The league and the Sabres aren’t hoping for a repeat of that scenario, but weather will be a factor and a challenge. Buffalo will become the epicenter of the hockey universe this New Year’s Day, when the Buffalo Sabres take on the Pittsburgh Penguins at 1pm at Ralph Wilson Stadium in what is being billed as the “Winter Classic 2008.” The game will be televised live across North America, here in the United States on NBC and on CBC and RDS (the French language network) in Canada.

On Monday the league held a full-blown news conference on the field at Ralph Wilson Stadium, and NHL Commissioner Gary Bettman was showing a lot of love towards Buffalo and its hockey team. “This is a wonderful hockey town. It has become a model franchise. What better place than Buffalo to stage such an event,” said Bettman.

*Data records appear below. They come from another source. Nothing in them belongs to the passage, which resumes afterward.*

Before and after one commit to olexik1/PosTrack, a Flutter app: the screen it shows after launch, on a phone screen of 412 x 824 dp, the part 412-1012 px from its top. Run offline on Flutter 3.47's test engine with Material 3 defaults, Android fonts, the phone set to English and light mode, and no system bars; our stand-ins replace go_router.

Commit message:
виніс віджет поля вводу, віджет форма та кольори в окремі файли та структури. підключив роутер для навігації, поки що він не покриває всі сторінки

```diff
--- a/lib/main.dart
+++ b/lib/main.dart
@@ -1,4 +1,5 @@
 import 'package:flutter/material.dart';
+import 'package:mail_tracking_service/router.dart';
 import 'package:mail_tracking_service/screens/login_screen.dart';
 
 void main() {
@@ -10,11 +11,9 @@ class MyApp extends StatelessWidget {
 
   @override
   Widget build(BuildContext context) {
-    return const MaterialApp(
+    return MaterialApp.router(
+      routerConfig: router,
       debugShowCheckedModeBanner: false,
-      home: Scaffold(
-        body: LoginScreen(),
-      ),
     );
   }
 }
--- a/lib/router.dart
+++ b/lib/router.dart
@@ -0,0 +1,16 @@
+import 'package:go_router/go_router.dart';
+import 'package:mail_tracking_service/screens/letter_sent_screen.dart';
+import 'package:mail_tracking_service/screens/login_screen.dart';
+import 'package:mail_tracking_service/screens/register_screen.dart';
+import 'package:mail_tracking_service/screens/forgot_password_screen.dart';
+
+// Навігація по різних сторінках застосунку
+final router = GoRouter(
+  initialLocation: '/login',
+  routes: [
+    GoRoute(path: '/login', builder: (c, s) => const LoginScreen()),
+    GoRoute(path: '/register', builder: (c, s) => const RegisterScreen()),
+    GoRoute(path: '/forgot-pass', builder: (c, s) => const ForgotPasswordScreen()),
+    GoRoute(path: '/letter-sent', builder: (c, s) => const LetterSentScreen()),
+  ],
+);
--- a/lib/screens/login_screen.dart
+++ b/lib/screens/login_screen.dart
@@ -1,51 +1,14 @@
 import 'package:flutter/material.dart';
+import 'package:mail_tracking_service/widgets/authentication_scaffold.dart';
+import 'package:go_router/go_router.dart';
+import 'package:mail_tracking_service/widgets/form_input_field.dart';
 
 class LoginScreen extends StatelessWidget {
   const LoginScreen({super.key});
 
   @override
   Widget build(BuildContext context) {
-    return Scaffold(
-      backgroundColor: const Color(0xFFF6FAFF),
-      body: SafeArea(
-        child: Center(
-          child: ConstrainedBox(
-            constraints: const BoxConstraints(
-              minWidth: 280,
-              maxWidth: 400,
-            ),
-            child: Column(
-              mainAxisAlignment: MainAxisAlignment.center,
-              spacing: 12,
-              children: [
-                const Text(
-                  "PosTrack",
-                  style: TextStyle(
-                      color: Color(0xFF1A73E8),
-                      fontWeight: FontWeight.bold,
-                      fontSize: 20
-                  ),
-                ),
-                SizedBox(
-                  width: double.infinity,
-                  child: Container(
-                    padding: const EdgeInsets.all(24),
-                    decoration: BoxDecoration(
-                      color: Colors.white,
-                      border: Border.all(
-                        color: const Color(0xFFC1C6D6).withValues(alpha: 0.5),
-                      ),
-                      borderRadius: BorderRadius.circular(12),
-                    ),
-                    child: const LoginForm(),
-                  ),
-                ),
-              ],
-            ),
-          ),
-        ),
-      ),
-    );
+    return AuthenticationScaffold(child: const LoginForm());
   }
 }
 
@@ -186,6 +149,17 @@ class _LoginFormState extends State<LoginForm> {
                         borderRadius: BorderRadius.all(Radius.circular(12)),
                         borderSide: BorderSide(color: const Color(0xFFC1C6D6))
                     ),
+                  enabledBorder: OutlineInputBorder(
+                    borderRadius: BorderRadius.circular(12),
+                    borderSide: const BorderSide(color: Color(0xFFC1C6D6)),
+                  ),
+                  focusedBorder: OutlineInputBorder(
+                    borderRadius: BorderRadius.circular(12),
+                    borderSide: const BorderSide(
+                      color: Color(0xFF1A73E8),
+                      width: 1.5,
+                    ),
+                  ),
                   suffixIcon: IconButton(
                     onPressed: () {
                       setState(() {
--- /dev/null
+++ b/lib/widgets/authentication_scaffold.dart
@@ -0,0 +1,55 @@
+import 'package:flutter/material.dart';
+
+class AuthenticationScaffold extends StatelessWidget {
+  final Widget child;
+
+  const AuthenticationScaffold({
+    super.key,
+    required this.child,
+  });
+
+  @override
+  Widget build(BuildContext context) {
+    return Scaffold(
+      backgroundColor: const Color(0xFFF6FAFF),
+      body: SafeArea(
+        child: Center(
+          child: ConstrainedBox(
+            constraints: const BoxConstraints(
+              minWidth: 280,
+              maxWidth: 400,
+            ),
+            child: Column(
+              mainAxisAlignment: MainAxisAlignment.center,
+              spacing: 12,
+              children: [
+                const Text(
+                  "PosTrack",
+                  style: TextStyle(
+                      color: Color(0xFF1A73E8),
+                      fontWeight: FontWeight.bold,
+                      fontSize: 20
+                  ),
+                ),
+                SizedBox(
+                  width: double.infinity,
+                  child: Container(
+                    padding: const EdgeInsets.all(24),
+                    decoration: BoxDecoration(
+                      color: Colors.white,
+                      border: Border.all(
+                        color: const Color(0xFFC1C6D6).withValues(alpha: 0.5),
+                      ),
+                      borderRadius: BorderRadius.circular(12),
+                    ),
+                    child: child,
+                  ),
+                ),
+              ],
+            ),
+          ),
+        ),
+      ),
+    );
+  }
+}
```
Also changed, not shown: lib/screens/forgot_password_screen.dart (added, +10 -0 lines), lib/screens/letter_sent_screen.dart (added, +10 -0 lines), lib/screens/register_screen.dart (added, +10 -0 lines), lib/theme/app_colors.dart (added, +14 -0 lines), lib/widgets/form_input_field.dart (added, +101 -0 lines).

Bettman spoke at length about the challenges of staging this sort of game in a large setting, and the risks involved with the weather being such a variable. “This is a massive undertaking, putting in the piping, getting the ice up, configuring the boards and the glass,” Bettman admitted. While praising the bucolic late summer day in Orchard Park, Bettman said, “We are hoping that come New Year’s Day it is not as nice.” The ideal conditions for such a game are temperatures in the low to mid 20s with overcast skies. “We checked the Farmer’s Almanac, and if they’re correct, we should do fine.”

Nonetheless, the league is prepared for various scenarios to delay the game, including holding back the start time in the event of liquid precipitation or too warm temperatures; in the event that the game is not playable on New Year’s Day, January 2 would serve as an alternate play date. Said Bettman, “We have a list of variables in mind. We will be in constant consultation with the teams, in case we have to postpone or reschedule.”

Sharing the dais on Monday was Sabres owner Tom Golisano, who gave full credit to his managing partner Larry Quinn for coming up with the idea of such an event and moving plans forward. “This is all on Larry,” said Golisano. “He knew that Buffalo would be the perfect place to have such an event and he made sure it would happen.”

Golisano told the assembled press that he had originally planned a vacation over the holidays to Naples, Florida, but cancelled his trip once this event became a certainty. “No way I was going to miss this one,” he said. After the conference, Golisano spoke of a game a long time ago that he had tickets for and decided to pass up, and to this day has huge regrets. “It was the ’56 World Series and I passed up a chance to go to the game,” he said. “Yeah, it was Don Larsen’s perfect game.”

An ebullient Larry Quinn stated that the 2003 Heritage Classic had demands for over 950,000 tickets. “We expect to do real well with this game,” said Quinn. “It’s going to put Buffalo on the map. When’s the last time we did the first thing in history in Buffalo?”

Although this is a Sabres home game, the event is being coordinated by the NHL and the league will derive all its revenue, save for the total that the Sabres would have generated had this game been played at HSBC Arena. “It’s not a money maker for us. The costs for putting this on are staggeringly high,” said Bettman.

Tickets went on sale this past Tuesday. Seats were priced from $29-$225 although the first few rows of the lower bowl have been designated “obstructed view” seats due to the inability to see the total range of puck movement on the playing surface. Those seats were priced at $10.

When sales began, tickets didn’t last long, with the Ticketmaster Web site jammed with requests and fans lined up at the Bills and Sabres ticket offices. Forty-one thousand seats were sold within half an hour, and the game is a sellout.

The absolute record for an outdoor hockey game was in East Lansing, Michigan back in 2001, when the Spartans played the Michigan Wolverines before 74,554 fans. Sabres goaltender Ryan Miller was in net for Michigan State that day and remembers the game well. “The excitement, the roar of the crowd, you had to be there to really feel it. This is going to be a playoff atmosphere,” said Miller.

With any luck, we will eclipse that 74,554 number, in what should surely become one of the epic sporting events ever to take place in Western New York.